Once the line containing "A --> G[useNotificationPreferences]" is found, retype it and each line after it through the last entry below, word for word, and nothing else.

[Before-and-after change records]
..........

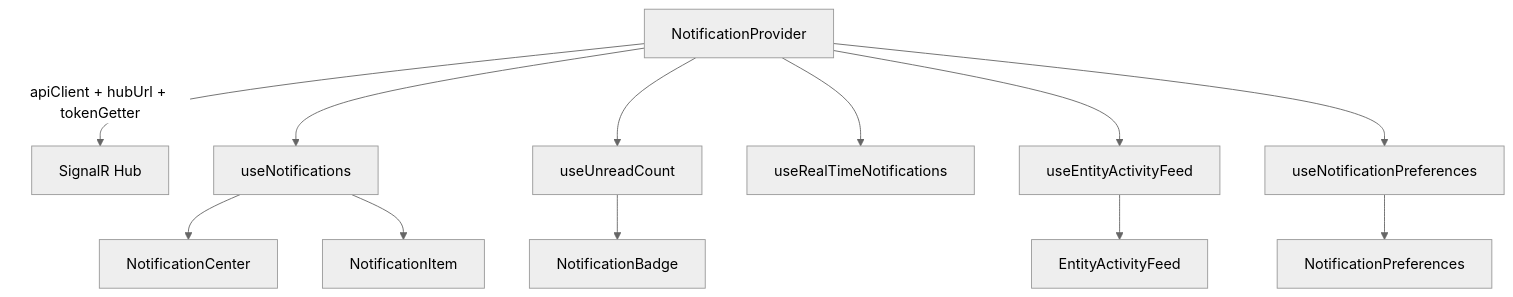
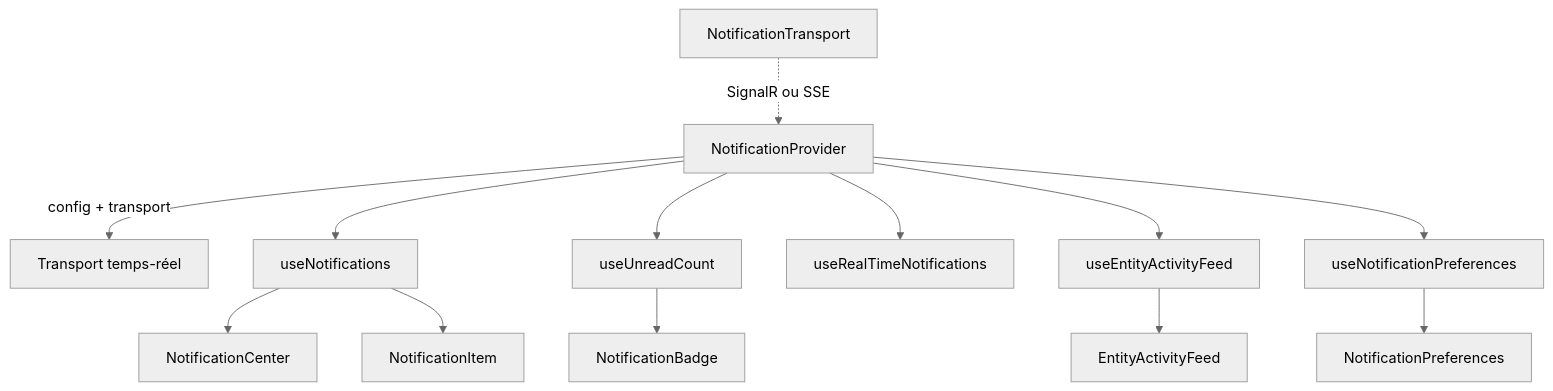
One commit to enraiz/granit-front changed the diagram in docs/framework/notifications.md. Above: the diagram before and after it, drawn with Mermaid (neutral theme). The commit also changed other lines of this file and 43 other files, not shown here.

First line of the commit message:
feat(notifications): architecture transport-agnostique et packages modulaires

````diff
--- a/docs/framework/notifications.md
+++ b/docs/framework/notifications.md
@@ -16,14 +30,15 @@
 ```mermaid
 graph TD
-    A[NotificationProvider] -->|apiClient + hubUrl + tokenGetter| B[SignalR Hub]
+    T[NotificationTransport] -.->|SignalR ou SSE| A
+    A[NotificationProvider] -->|config + transport| B[Transport temps-réel]
     A --> C[useNotifications]
     A --> D[useUnreadCount]
     A --> E[useRealTimeNotifications]
     A --> F[useEntityActivityFeed]
     A --> G[useNotificationPreferences]
     C --> H[NotificationCenter]
     C --> I[NotificationItem]
     D --> J[NotificationBadge]
     F --> K[EntityActivityFeed]
     G --> L[NotificationPreferences]
 ```
````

..........

**Worked solution**
     A --> G[useNotificationPreferences]
     C --> H[NotificationCenter]
     C --> I[NotificationItem]
     D --> J[NotificationBadge]
     F --> K[EntityActivityFeed]
     G --> L[NotificationPreferences]
 ```
````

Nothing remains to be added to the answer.